(GIVEN INFORMATION Opens)

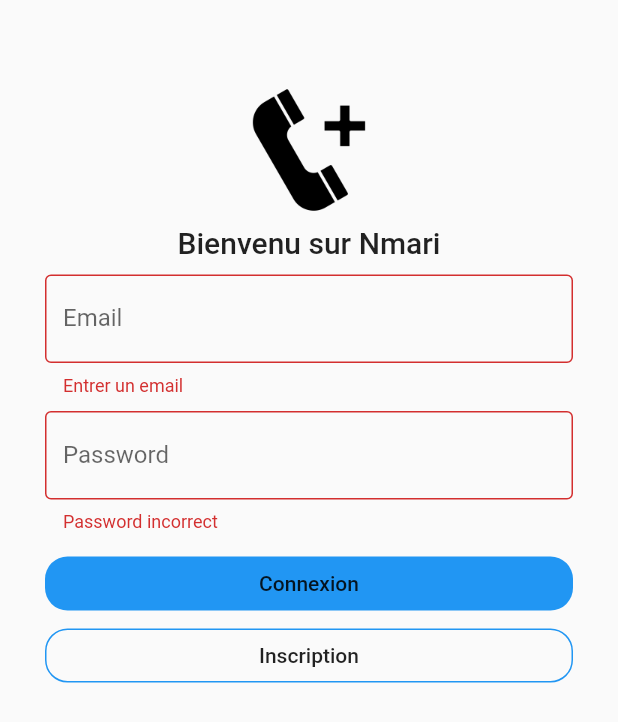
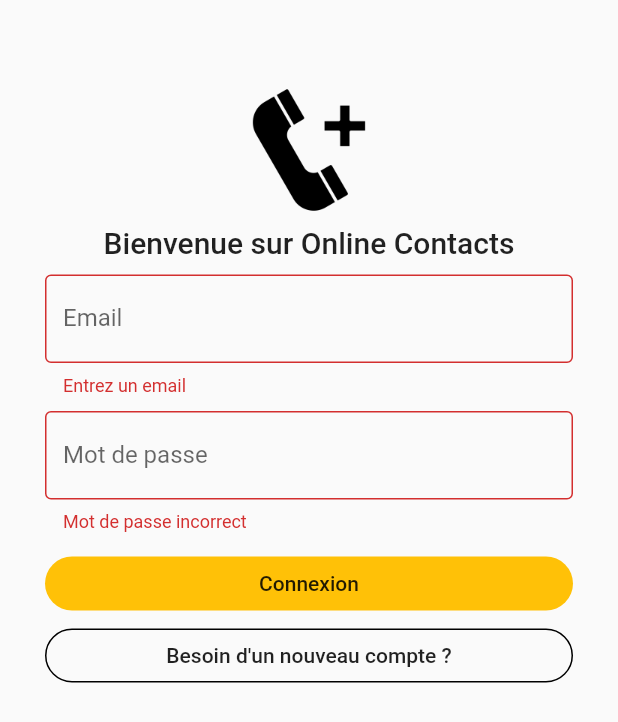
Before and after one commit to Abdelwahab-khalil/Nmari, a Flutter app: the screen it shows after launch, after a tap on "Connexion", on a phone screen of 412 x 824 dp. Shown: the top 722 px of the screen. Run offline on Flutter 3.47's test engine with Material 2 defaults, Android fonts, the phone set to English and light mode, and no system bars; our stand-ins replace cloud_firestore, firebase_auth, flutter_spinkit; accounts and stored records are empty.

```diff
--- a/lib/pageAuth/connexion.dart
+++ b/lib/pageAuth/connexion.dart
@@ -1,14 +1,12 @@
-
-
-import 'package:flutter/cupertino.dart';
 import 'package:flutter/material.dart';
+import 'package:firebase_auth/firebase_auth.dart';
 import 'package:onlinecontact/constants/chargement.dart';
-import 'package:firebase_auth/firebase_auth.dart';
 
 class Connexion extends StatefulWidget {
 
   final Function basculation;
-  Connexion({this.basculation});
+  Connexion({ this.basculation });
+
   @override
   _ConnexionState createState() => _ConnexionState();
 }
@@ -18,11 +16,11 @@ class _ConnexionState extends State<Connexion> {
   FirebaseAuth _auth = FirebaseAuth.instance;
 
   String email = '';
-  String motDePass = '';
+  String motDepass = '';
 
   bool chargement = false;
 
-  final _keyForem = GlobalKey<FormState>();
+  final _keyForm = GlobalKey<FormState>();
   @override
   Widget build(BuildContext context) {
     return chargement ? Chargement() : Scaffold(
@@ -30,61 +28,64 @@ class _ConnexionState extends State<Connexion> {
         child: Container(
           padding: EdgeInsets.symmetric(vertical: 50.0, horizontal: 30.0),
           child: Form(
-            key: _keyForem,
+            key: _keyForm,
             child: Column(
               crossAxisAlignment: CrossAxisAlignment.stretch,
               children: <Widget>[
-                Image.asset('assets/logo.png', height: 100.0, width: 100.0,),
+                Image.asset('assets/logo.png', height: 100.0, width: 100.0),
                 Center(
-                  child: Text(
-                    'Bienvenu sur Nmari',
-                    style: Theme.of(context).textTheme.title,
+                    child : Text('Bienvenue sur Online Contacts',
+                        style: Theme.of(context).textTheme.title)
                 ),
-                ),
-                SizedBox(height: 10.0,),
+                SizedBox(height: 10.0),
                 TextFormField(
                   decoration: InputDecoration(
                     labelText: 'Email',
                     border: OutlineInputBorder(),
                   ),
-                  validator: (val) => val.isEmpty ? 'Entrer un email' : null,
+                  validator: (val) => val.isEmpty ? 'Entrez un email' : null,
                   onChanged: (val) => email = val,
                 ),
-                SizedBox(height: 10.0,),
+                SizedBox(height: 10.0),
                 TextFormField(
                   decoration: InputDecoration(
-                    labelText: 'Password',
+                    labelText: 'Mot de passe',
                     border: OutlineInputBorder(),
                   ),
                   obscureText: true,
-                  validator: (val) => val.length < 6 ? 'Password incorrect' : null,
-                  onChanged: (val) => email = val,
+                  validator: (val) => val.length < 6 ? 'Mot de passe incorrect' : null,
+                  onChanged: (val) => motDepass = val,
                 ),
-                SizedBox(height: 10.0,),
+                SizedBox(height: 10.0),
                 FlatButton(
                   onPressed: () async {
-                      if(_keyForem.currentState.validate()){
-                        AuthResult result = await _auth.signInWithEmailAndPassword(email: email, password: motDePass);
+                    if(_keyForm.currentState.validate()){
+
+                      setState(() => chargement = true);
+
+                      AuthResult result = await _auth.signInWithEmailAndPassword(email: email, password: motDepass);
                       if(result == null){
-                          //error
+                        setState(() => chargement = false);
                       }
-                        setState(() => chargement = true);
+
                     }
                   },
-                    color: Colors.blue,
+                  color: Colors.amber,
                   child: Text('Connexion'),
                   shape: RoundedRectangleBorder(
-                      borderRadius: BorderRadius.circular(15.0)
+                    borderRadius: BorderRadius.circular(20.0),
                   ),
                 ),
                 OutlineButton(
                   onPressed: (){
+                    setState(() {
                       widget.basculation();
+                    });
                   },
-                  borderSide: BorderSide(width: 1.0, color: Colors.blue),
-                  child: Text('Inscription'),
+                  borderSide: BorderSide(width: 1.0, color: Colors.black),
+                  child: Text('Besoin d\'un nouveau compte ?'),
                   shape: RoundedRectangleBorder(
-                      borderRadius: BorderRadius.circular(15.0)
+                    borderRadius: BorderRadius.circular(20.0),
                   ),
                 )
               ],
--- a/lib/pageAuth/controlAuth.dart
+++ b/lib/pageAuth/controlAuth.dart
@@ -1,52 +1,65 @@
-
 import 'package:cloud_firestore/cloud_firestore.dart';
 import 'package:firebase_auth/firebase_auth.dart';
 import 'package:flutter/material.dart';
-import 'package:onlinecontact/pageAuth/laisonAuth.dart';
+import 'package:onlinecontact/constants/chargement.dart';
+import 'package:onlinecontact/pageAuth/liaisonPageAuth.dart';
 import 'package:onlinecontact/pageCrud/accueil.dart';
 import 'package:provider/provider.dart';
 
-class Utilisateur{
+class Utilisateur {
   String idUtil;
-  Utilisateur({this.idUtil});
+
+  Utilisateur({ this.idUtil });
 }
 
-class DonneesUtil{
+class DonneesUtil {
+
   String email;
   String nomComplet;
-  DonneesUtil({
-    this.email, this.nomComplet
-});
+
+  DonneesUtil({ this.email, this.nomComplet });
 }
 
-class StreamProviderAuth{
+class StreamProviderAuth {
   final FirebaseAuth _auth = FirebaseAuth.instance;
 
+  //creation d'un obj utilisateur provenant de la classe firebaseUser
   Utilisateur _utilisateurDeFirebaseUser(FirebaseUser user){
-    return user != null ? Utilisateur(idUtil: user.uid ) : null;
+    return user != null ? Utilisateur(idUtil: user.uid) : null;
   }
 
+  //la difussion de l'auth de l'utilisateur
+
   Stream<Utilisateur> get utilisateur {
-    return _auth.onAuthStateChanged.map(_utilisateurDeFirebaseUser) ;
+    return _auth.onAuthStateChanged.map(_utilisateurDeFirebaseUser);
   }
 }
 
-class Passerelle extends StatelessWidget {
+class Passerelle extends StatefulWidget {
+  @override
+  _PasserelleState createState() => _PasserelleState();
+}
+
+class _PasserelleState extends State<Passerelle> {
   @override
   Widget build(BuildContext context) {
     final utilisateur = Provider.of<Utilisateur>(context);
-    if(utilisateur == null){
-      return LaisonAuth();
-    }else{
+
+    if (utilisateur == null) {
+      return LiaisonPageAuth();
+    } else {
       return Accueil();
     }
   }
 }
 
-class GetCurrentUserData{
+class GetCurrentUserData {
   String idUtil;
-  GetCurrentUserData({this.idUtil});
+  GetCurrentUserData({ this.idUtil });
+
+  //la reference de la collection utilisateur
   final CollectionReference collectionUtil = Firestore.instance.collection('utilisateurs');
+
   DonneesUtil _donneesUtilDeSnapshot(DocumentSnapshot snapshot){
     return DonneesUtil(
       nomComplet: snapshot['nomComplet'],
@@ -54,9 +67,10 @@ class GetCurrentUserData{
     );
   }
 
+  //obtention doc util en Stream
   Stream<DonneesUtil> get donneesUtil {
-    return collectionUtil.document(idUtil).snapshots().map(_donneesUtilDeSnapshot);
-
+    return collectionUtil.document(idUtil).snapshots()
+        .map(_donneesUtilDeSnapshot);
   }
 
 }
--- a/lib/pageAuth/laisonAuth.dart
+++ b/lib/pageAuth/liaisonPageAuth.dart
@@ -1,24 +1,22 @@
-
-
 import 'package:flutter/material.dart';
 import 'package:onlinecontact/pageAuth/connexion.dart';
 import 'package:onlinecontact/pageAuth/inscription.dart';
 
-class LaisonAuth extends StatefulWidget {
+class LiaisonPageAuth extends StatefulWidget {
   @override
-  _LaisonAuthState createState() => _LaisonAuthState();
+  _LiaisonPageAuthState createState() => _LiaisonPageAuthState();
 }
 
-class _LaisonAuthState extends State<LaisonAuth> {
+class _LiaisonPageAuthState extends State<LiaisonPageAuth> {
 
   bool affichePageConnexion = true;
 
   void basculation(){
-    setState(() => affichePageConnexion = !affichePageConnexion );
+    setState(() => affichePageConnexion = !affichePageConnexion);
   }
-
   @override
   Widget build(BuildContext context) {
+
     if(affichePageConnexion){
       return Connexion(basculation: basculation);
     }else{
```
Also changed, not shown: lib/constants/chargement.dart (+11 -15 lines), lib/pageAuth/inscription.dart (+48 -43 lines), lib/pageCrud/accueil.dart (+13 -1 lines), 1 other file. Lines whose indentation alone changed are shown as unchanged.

(GIVEN INFORMATION Closes)

#### [PROBLEM DESCRIPTION]
Take from the listing every line in which the word "GetCurrentUserData" appears.

#### [ANSWER TO THIS TASK]
-class GetCurrentUserData{
+class GetCurrentUserData {
-  GetCurrentUserData({this.idUtil});
+  GetCurrentUserData({ this.idUtil });
@@ -54,9 +67,10 @@ class GetCurrentUserData{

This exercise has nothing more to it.